> THE TASK:
What is needed is each line of the data below that holds the string "empty".

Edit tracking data
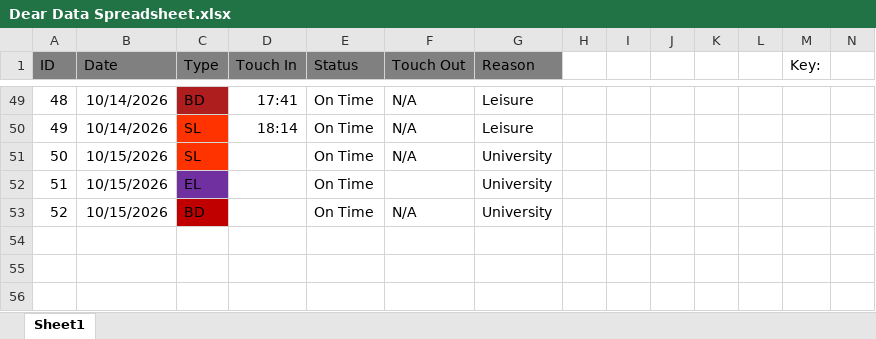
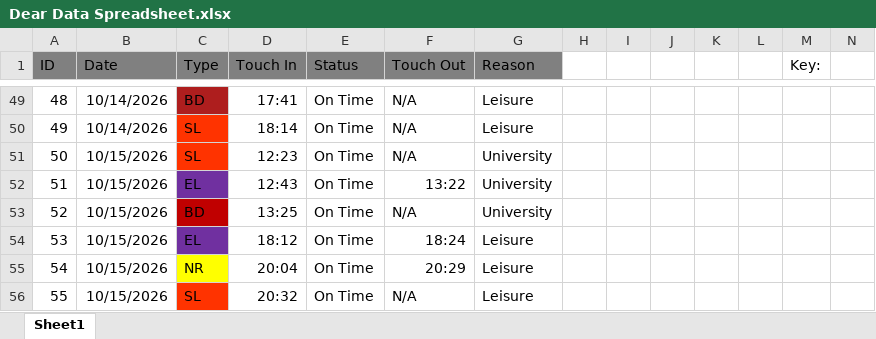
Before and after one commit to NiceABCDlockedin/Dear-Data-100-Portfolio, an Excel workbook: Dear Data Spreadsheet.xlsx, sheet Sheet1, drawn as a sheet; only a part is shown, gaps mark what is left out; values as stored, in another font and other column widths than the file's, no borders; rows hold the shown columns only; the diff names each change by its address in the sheet, - before the commit and + after, or states it on an @@ line.

Commit message:
Added the full records for 15/10 and will begin adding 16/10.

```diff
--- a/Dear Data Spreadsheet.xlsx (sheet Sheet1)
+++ b/Dear Data Spreadsheet.xlsx (sheet Sheet1)
-D51 (Touch In): (empty)
+D51 (Touch In): 12:23
-D52 (Touch In): (empty)
+D52 (Touch In): 12:43
-F52 (Touch Out): (empty)
+F52 (Touch Out): 13:22
-D53 (Touch In): (empty)
+D53 (Touch In): 13:25
+row 54: 53 | 10/15/2026 | EL | 18:12 | On Time | 18:24 | Leisure
+row 55: 54 | 10/15/2026 | NR | 20:04 | On Time | 20:29 | Leisure
+row 56: 55 | 10/15/2026 | SL | 20:32 | On Time | N/A | Leisure
```
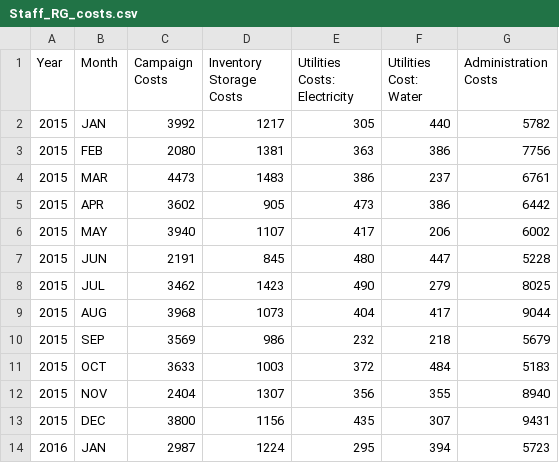
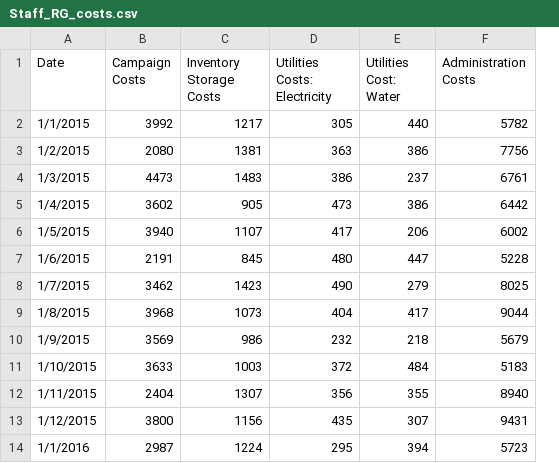
Before and after one commit to Unified-Help/Unified-Help_Combined, a CSV file: Staff_RG_costs.csv, drawn as a sheet; only a part is shown; removed rows and columns are numbered as before the commit, all else as after; the diff names each change by its address in the sheet, - before the commit and + after, or states it on an @@ line.

```diff
--- a/Staff_RG_costs.csv
+++ b/Staff_RG_costs.csv
-column A (Year), rows 2-14: 2015 | 2015 | 2015 | 2015 | 2015 | 2015 | 2015 | 2015 | 2015 | 2015 | 2015 | 2015 | 2016
-column B (Month), rows 2-14: JAN | FEB | MAR | APR | MAY | JUN | JUL | AUG | SEP | OCT | NOV | DEC | JAN
+column A (Date), rows 2-14: 1/1/2015 | 1/2/2015 | 1/3/2015 | 1/4/2015 | 1/5/2015 | 1/6/2015 | 1/7/2015 | 1/8/2015 | 1/9/2015 | 1/10/2015 | 1/11/2015 | 1/12/2015 | 1/1/2016
```
Also changed, not shown: 4 other files.
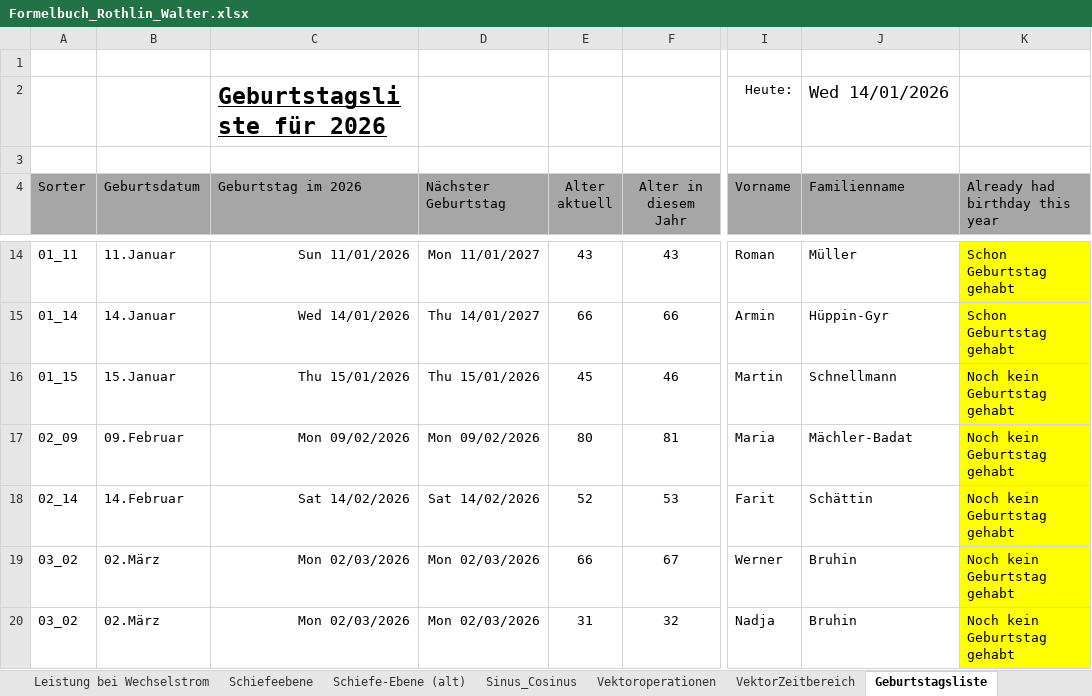
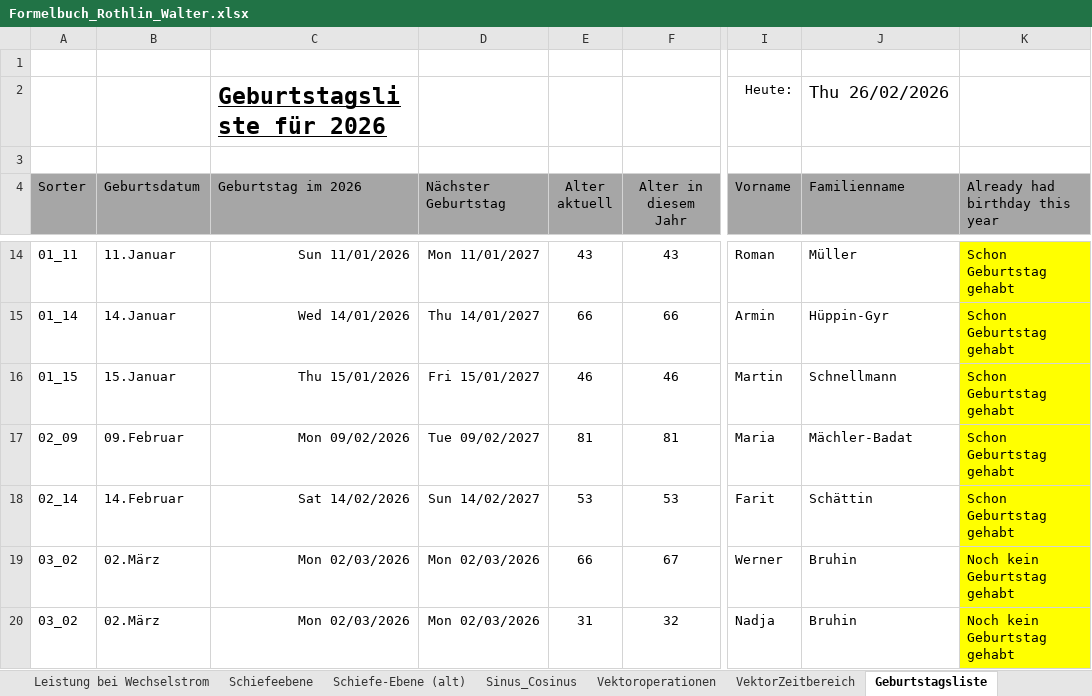
Before and after one commit to walter-rothlin/Source-Code, an Excel workbook: SchulungsUnterlagen/Formelbuch_Rothlin_Walter.xlsx, sheet Geburtstagsliste, drawn as a sheet; only a part is shown, gaps mark what is left out; values as stored, in another font and other column widths than the file's, no borders; charts and pictures and conditional formats not drawn; the diff names each change by its address in the sheet, - before the commit and + after, or states it on an @@ line.

```diff
--- a/SchulungsUnterlagen/Formelbuch_Rothlin_Walter.xlsx (sheet Geburtstagsliste)
+++ b/SchulungsUnterlagen/Formelbuch_Rothlin_Walter.xlsx (sheet Geburtstagsliste)
-J2 (Familienname): Wed 14/01/2026
+J2 (Familienname): Thu 26/02/2026
-D16 (Nächster Geburtstag): Thu 15/01/2026
+D16 (Nächster Geburtstag): Fri 15/01/2027
-E16 (Alter aktuell): 45
+E16 (Alter aktuell): 46
-K16:K18 (Already had birthday this year): Noch kein Geburtstag gehabt
+K16:K18 (Already had birthday this year): Schon Geburtstag gehabt
-D17 (Nächster Geburtstag): Mon 09/02/2026
+D17 (Nächster Geburtstag): Tue 09/02/2027
-E17 (Alter aktuell): 80
+E17 (Alter aktuell): 81
-D18 (Nächster Geburtstag): Sat 14/02/2026
+D18 (Nächster Geburtstag): Sun 14/02/2027
-E18 (Alter aktuell): 52
+E18 (Alter aktuell): 53
```
Also changed, not shown: sheet Sinus_Cosinus, sheet Kondensator an Gleichspannung, sheet LCR-Glieder, formulas that keep their value, charts or pictures, Mathe_Uebungen/Bremskurve.xlsx, 12 other files.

> SOLUTION FOR THIS TASK:
-D51 (Touch In): (empty)
-D52 (Touch In): (empty)
-F52 (Touch Out): (empty)
-D53 (Touch In): (empty)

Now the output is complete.